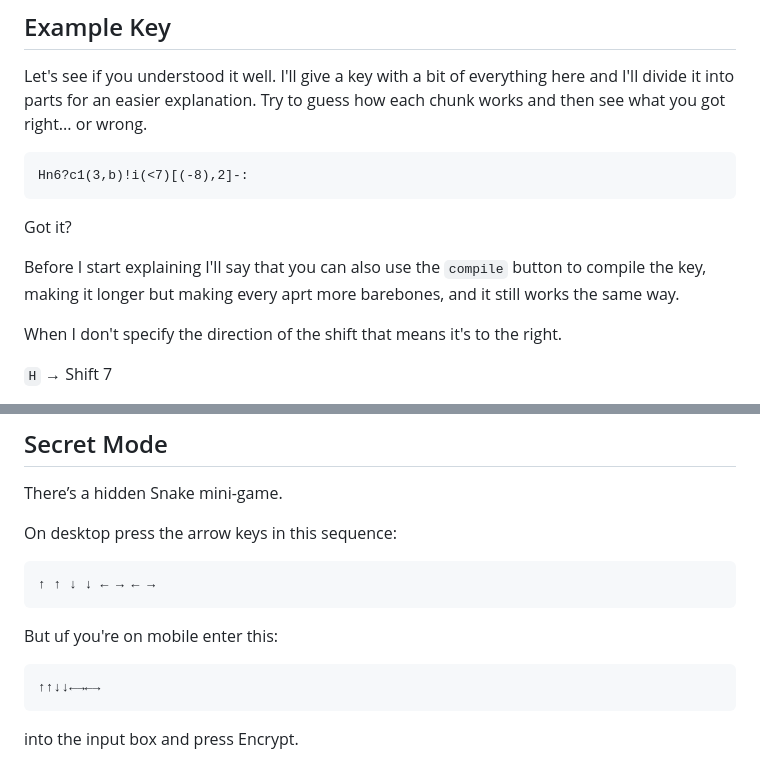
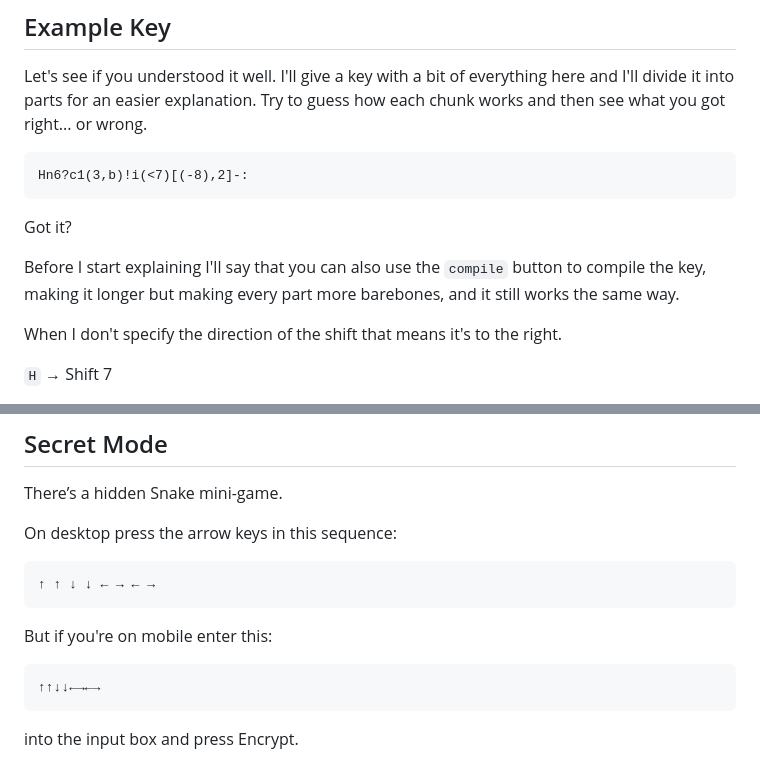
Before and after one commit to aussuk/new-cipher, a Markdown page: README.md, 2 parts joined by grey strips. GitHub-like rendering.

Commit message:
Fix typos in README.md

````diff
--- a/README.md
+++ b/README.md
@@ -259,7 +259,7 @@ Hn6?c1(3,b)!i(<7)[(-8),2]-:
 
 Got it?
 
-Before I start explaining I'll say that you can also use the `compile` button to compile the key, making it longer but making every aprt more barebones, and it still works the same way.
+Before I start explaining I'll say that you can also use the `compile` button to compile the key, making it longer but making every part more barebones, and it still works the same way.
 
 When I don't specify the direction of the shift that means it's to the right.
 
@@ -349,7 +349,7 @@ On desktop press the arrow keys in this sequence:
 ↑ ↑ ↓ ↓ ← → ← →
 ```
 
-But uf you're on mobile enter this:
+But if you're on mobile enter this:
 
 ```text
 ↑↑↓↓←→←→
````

※ ※ ※

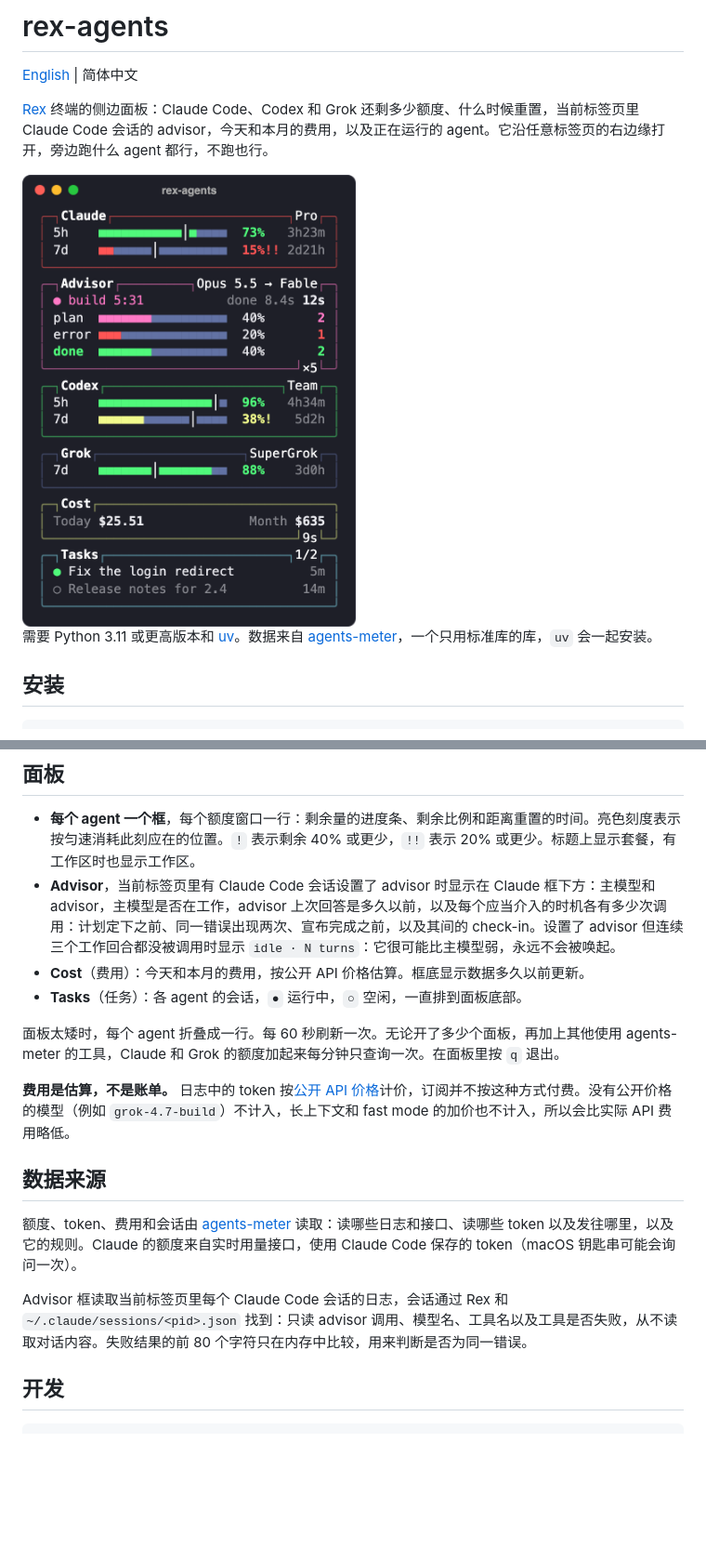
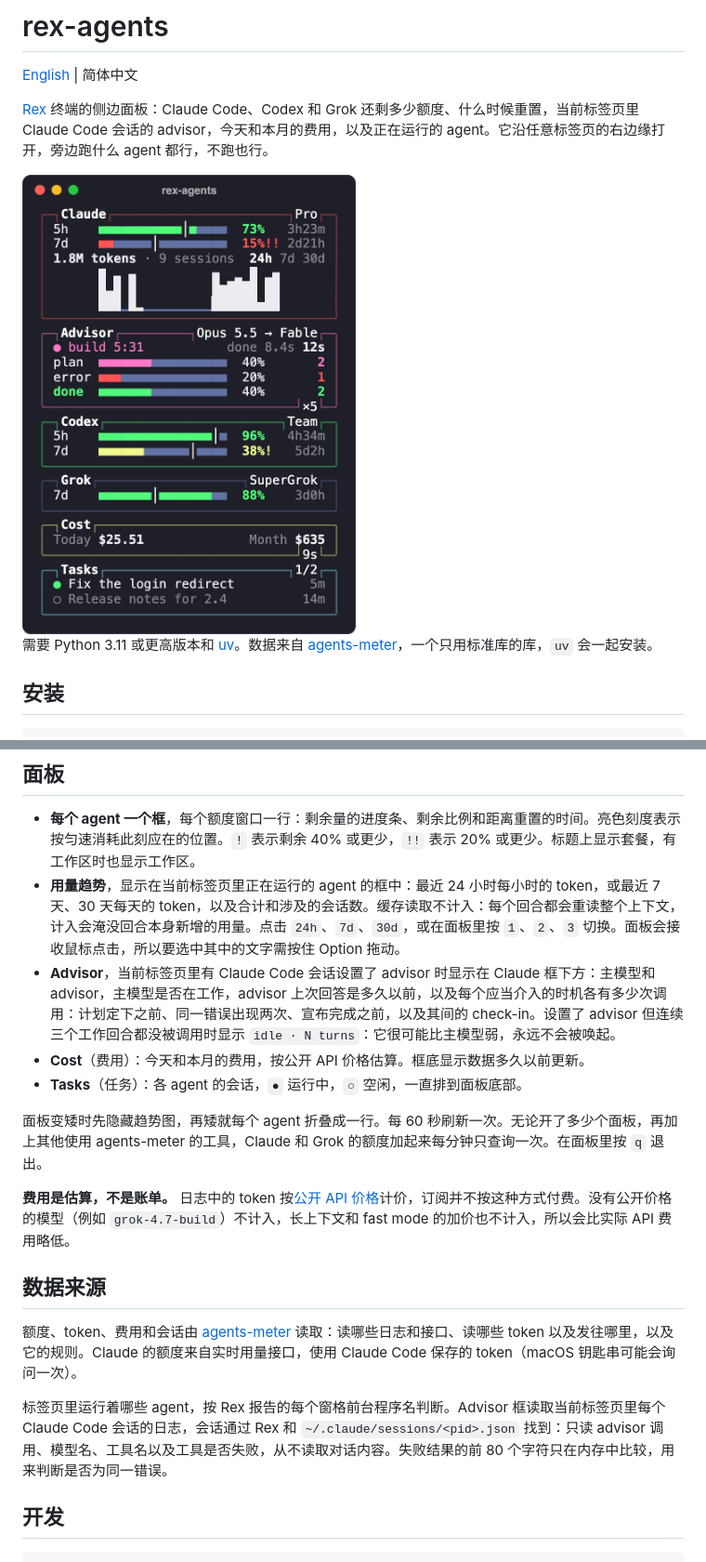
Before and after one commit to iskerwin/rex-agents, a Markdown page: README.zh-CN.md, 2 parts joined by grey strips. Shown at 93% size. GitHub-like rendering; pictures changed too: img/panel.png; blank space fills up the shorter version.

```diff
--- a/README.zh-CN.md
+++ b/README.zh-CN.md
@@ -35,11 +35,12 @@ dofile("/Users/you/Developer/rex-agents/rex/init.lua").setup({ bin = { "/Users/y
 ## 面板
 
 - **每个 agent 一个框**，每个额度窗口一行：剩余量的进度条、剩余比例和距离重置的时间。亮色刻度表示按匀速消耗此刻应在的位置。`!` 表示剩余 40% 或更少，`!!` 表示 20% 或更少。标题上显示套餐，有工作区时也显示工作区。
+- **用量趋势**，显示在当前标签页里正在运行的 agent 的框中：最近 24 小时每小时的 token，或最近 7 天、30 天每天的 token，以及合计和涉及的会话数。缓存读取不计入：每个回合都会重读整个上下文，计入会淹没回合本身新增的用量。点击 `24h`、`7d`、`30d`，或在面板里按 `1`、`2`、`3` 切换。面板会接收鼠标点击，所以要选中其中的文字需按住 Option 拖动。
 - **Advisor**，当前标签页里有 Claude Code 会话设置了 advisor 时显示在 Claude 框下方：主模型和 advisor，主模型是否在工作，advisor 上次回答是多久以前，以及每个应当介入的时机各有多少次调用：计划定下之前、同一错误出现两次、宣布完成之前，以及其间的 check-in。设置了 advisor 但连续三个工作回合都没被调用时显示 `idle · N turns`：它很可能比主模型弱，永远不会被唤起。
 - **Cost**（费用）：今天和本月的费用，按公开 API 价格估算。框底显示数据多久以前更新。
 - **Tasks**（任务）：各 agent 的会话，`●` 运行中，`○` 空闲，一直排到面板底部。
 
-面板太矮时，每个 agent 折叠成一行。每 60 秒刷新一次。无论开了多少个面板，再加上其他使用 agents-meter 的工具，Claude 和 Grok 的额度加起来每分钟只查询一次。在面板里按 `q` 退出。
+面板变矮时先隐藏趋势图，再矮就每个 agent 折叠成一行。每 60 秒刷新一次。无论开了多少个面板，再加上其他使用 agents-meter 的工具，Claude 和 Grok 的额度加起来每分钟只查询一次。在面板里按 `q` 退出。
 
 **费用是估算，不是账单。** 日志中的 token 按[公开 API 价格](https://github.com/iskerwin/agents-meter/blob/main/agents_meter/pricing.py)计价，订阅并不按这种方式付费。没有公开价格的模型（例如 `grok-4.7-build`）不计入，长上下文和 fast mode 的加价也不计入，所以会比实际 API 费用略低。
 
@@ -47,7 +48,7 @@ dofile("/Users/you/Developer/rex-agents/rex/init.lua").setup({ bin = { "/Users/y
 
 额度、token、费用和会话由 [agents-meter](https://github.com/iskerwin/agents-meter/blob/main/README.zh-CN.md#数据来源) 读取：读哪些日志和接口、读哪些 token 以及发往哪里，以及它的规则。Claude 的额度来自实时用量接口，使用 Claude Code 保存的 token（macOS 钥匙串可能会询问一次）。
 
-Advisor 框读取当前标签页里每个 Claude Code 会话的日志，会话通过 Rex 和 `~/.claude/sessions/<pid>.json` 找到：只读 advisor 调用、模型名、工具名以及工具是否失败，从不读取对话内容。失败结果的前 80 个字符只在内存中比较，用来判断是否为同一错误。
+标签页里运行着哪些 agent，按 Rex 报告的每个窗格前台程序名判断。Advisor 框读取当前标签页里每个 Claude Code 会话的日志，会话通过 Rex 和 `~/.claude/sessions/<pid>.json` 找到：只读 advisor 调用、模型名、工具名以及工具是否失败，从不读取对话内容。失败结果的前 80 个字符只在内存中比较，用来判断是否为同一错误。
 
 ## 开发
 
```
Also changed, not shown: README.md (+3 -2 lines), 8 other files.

※ ※ ※

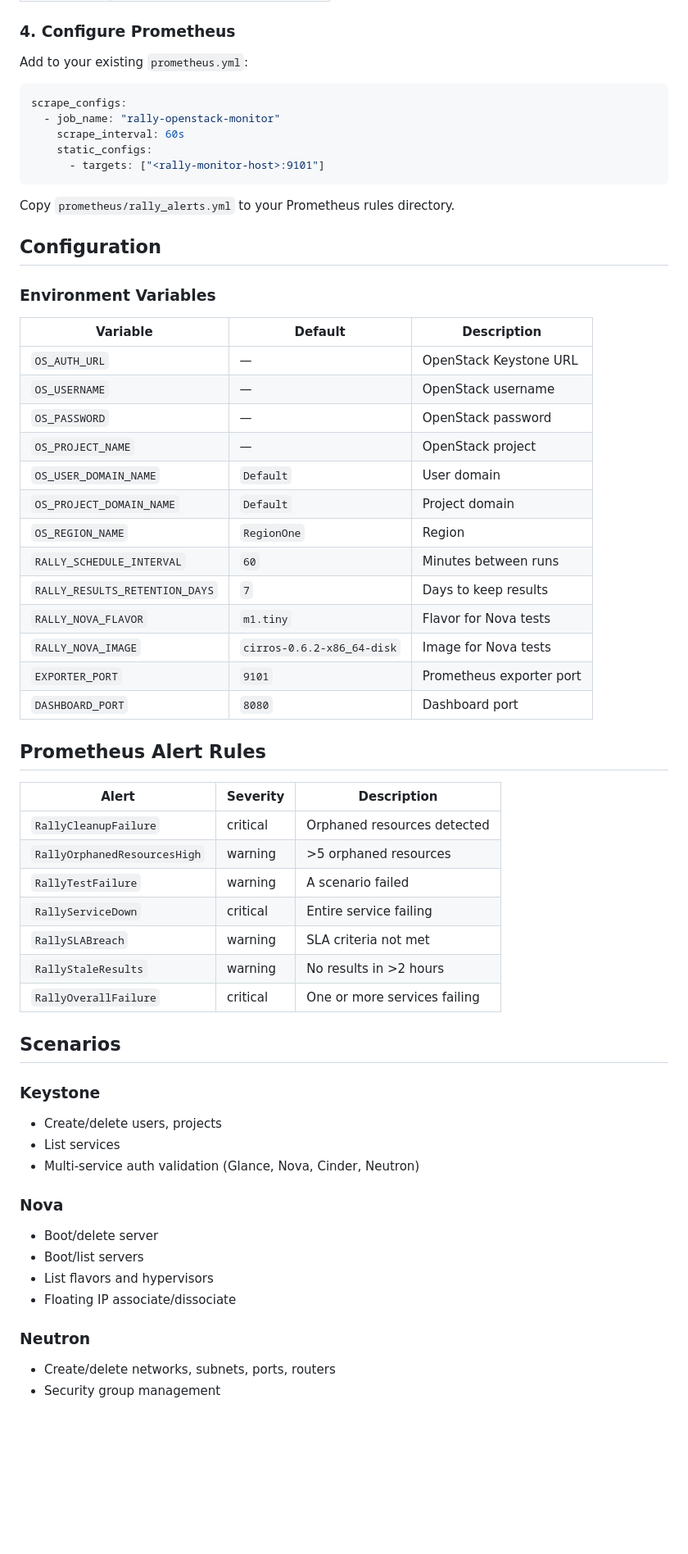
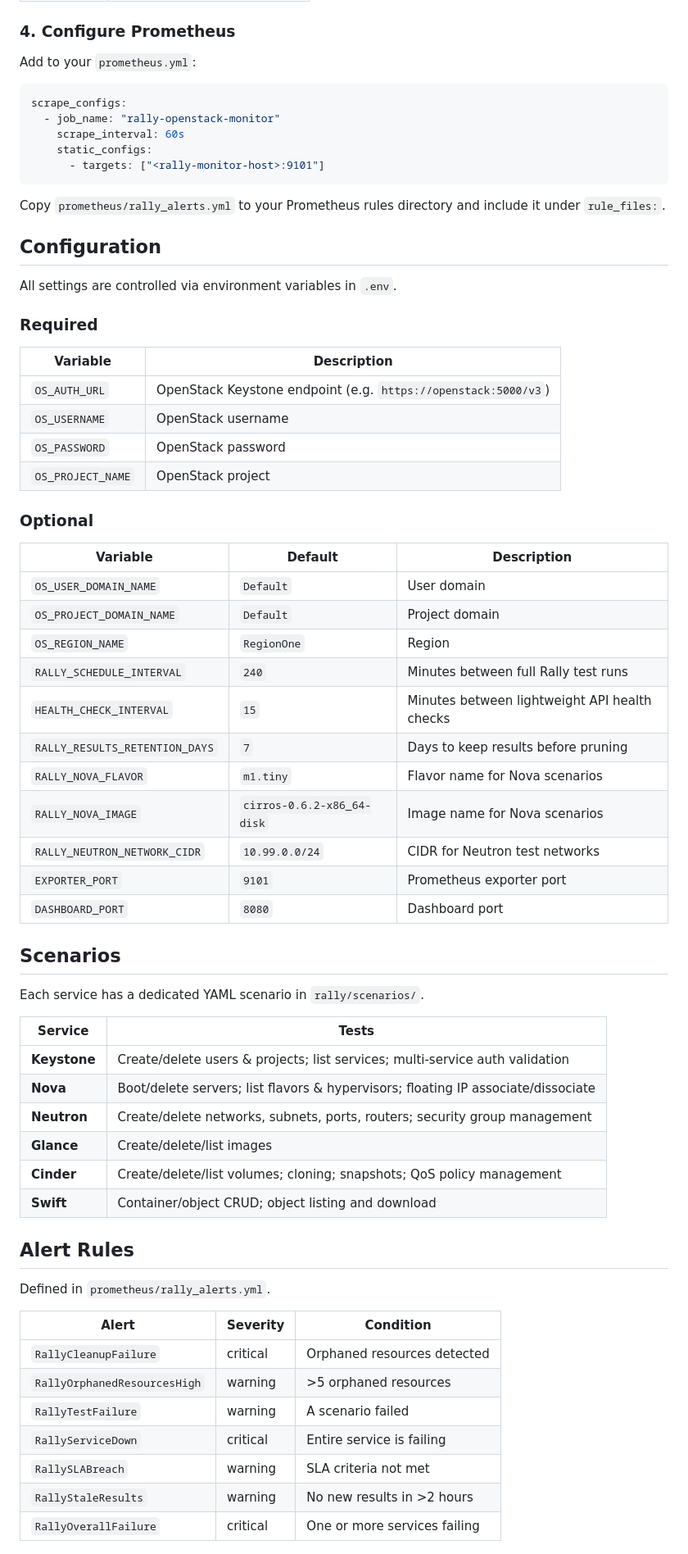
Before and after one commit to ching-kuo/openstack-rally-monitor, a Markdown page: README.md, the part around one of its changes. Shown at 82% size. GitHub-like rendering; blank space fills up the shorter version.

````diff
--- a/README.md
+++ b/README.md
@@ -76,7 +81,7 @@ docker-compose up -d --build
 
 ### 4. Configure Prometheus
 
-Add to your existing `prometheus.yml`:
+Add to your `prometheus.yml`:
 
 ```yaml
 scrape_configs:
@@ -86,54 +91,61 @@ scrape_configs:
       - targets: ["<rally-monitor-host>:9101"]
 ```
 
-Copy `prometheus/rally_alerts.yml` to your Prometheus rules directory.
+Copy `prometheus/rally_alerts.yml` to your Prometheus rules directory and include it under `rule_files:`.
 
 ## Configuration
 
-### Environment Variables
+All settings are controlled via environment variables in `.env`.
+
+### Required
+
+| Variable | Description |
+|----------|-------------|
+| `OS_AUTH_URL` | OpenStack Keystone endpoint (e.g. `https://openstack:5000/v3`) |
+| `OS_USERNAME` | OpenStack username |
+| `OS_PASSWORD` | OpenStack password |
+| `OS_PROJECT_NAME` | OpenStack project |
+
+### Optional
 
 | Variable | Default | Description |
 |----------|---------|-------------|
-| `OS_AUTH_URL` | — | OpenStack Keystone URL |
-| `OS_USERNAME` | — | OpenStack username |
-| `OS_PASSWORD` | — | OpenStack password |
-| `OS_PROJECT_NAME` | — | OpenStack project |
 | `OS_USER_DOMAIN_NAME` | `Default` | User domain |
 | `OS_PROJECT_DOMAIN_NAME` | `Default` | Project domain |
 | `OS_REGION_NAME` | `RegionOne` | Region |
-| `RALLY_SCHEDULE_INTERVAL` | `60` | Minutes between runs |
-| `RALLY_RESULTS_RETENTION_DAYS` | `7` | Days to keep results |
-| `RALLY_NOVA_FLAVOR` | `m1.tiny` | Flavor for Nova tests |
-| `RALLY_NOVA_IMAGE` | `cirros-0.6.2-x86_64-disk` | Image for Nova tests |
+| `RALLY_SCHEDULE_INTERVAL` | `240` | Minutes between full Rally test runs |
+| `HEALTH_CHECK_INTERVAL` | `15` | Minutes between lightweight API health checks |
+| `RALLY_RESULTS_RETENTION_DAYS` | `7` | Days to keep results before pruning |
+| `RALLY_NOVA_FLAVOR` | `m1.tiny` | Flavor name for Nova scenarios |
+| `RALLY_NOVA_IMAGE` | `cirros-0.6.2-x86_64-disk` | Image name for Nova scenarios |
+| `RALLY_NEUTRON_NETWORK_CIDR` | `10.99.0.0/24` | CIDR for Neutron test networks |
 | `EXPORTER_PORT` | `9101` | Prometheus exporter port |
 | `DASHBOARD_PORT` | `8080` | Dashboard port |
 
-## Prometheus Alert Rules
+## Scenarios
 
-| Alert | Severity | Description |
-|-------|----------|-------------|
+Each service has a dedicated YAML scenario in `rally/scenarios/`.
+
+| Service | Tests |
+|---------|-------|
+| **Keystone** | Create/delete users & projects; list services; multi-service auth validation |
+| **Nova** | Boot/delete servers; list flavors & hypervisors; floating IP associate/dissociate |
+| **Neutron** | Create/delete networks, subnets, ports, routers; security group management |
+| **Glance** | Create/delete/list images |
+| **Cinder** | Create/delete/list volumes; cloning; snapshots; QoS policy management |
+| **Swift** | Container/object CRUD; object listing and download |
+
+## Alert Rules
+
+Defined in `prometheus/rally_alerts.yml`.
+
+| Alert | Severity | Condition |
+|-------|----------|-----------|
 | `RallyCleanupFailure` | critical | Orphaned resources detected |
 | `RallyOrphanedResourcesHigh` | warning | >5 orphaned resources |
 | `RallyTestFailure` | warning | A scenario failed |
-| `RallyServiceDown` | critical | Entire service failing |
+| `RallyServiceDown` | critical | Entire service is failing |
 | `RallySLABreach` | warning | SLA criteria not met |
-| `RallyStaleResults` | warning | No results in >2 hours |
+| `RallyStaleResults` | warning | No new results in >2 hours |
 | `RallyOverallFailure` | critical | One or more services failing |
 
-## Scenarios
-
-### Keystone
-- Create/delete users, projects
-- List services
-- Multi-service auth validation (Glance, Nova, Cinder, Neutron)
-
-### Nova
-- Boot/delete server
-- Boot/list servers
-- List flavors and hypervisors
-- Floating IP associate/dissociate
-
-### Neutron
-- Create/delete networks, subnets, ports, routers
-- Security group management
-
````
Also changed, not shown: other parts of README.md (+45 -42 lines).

※ ※ ※

Assigned task>
Pull each line containing the word "warning" out of the data above.

Response>
 | `RallyOrphanedResourcesHigh` | warning | >5 orphaned resources |
 | `RallyTestFailure` | warning | A scenario failed |
 | `RallySLABreach` | warning | SLA criteria not met |
-| `RallyStaleResults` | warning | No results in >2 hours |
+| `RallyStaleResults` | warning | No new results in >2 hours |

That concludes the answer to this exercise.